The task
Check each line of the data for the string "changed". Report how many have it, and give nothing else.

(Collected data entries)
::::::::

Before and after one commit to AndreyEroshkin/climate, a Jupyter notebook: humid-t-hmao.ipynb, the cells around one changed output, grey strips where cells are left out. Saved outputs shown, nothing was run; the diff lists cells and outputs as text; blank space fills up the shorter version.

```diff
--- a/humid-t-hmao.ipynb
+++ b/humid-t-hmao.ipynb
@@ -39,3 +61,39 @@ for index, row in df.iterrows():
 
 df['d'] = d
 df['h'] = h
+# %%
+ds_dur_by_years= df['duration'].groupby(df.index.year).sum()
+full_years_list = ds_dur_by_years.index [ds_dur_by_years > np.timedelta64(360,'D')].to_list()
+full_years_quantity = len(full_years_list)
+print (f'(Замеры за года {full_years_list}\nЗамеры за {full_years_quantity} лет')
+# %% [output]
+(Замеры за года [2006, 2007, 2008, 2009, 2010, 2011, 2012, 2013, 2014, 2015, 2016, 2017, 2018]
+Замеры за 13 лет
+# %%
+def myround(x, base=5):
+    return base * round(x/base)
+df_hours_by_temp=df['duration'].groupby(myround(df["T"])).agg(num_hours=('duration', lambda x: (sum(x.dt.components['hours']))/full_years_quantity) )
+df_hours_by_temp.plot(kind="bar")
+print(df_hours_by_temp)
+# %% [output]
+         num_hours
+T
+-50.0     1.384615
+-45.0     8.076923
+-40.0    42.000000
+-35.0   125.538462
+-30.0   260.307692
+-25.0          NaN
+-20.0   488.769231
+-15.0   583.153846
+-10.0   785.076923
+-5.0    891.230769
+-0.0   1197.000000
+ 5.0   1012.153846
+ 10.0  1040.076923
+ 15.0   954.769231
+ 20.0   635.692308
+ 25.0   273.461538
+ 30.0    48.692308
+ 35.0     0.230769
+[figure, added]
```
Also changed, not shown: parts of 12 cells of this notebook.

::::::::

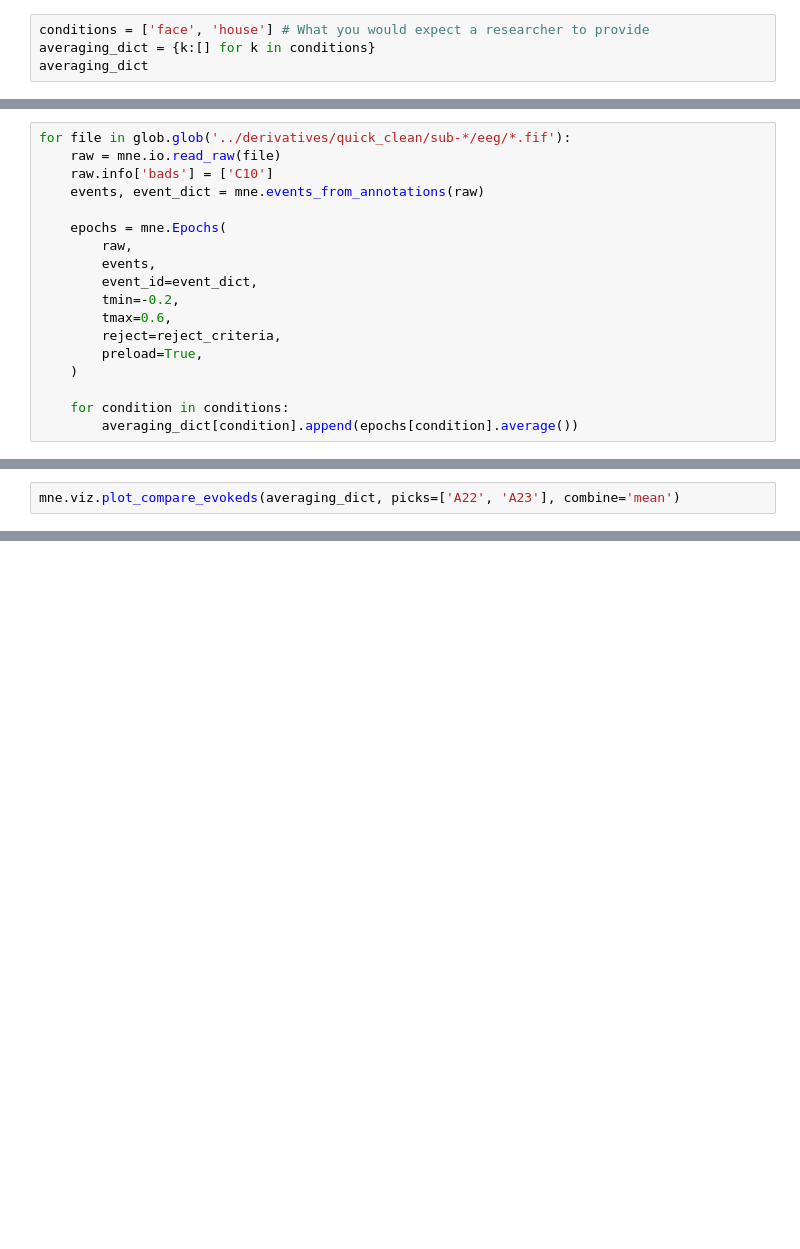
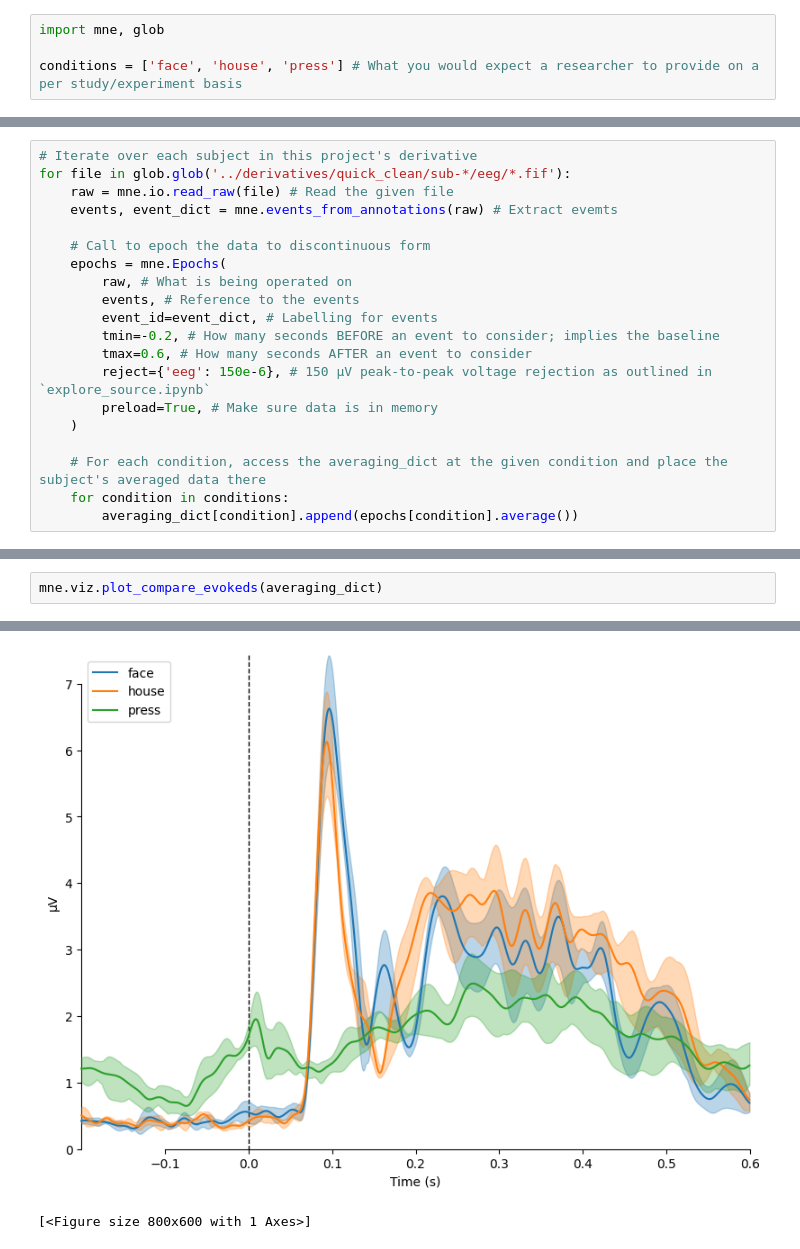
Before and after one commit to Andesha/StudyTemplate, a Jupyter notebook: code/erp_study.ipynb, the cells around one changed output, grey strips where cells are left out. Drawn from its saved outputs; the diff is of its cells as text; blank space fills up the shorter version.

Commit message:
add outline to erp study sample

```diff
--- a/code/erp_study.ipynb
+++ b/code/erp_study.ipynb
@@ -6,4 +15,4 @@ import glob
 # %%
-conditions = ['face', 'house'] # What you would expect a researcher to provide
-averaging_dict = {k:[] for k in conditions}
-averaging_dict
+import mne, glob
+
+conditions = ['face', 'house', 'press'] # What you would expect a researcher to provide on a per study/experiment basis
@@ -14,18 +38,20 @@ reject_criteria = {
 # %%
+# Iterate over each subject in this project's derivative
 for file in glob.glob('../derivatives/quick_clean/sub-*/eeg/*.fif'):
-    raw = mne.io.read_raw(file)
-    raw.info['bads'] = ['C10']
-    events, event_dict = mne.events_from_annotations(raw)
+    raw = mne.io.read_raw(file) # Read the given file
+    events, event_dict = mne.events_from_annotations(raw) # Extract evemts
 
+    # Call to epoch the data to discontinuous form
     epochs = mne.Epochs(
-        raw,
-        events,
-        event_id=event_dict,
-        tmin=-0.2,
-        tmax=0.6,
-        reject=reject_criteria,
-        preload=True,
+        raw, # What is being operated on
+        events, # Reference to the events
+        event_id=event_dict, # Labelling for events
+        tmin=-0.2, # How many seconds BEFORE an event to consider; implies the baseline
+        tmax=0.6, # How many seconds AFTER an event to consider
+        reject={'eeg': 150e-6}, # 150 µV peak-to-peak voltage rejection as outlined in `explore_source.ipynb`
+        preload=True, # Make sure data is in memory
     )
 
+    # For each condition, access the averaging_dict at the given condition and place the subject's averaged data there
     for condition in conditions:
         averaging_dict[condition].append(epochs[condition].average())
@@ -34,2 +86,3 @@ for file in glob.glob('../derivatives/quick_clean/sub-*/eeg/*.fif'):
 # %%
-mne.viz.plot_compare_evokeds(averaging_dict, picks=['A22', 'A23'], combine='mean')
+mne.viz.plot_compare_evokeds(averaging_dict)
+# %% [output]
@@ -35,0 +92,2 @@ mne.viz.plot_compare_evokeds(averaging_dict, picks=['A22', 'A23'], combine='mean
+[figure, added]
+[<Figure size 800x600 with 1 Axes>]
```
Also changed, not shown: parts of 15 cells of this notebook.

::::::::

Exercise result
4